What the task requires
The answer is every record that follows, printed exactly.

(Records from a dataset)
= = = =

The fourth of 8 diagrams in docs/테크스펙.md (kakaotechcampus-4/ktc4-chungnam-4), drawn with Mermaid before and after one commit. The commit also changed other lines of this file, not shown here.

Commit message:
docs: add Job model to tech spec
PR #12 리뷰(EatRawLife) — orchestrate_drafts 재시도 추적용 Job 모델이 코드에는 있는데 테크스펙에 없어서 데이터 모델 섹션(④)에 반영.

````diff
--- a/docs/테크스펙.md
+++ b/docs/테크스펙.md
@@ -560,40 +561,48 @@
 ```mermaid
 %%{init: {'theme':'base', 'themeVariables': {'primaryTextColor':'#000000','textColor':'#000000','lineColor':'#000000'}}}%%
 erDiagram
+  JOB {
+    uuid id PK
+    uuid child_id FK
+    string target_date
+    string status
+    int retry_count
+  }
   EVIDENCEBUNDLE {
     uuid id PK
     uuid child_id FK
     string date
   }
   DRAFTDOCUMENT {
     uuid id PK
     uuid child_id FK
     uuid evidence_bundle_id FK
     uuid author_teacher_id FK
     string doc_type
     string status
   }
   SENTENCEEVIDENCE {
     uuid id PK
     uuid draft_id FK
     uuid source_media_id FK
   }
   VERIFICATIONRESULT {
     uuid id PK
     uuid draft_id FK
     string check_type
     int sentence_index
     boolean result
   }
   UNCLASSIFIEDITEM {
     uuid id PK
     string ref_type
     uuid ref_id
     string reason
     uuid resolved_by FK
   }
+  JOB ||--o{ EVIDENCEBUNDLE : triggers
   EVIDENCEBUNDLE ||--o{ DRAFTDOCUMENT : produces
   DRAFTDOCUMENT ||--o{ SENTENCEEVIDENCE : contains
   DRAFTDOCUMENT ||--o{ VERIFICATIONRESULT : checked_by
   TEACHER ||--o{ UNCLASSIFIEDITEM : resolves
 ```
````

= = = =

Solution for this task
The fourth of 8 diagrams in docs/테크스펙.md (kakaotechcampus-4/ktc4-chungnam-4), drawn with Mermaid before and after one commit. The commit also changed other lines of this file, not shown here.

Commit message:
docs: add Job model to tech spec
PR #12 리뷰(EatRawLife) — orchestrate_drafts 재시도 추적용 Job 모델이 코드에는 있는데 테크스펙에 없어서 데이터 모델 섹션(④)에 반영.

````diff
--- a/docs/테크스펙.md
+++ b/docs/테크스펙.md
@@ -560,40 +561,48 @@
 ```mermaid
 %%{init: {'theme':'base', 'themeVariables': {'primaryTextColor':'#000000','textColor':'#000000','lineColor':'#000000'}}}%%
 erDiagram
+  JOB {
+    uuid id PK
+    uuid child_id FK
+    string target_date
+    string status
+    int retry_count
+  }
   EVIDENCEBUNDLE {
     uuid id PK
     uuid child_id FK
     string date
   }
   DRAFTDOCUMENT {
     uuid id PK
     uuid child_id FK
     uuid evidence_bundle_id FK
     uuid author_teacher_id FK
     string doc_type
     string status
   }
   SENTENCEEVIDENCE {
     uuid id PK
     uuid draft_id FK
     uuid source_media_id FK
   }
   VERIFICATIONRESULT {
     uuid id PK
     uuid draft_id FK
     string check_type
     int sentence_index
     boolean result
   }
   UNCLASSIFIEDITEM {
     uuid id PK
     string ref_type
     uuid ref_id
     string reason
     uuid resolved_by FK
   }
+  JOB ||--o{ EVIDENCEBUNDLE : triggers
   EVIDENCEBUNDLE ||--o{ DRAFTDOCUMENT : produces
   DRAFTDOCUMENT ||--o{ SENTENCEEVIDENCE : contains
   DRAFTDOCUMENT ||--o{ VERIFICATIONRESULT : checked_by
   TEACHER ||--o{ UNCLASSIFIEDITEM : resolves
 ```
````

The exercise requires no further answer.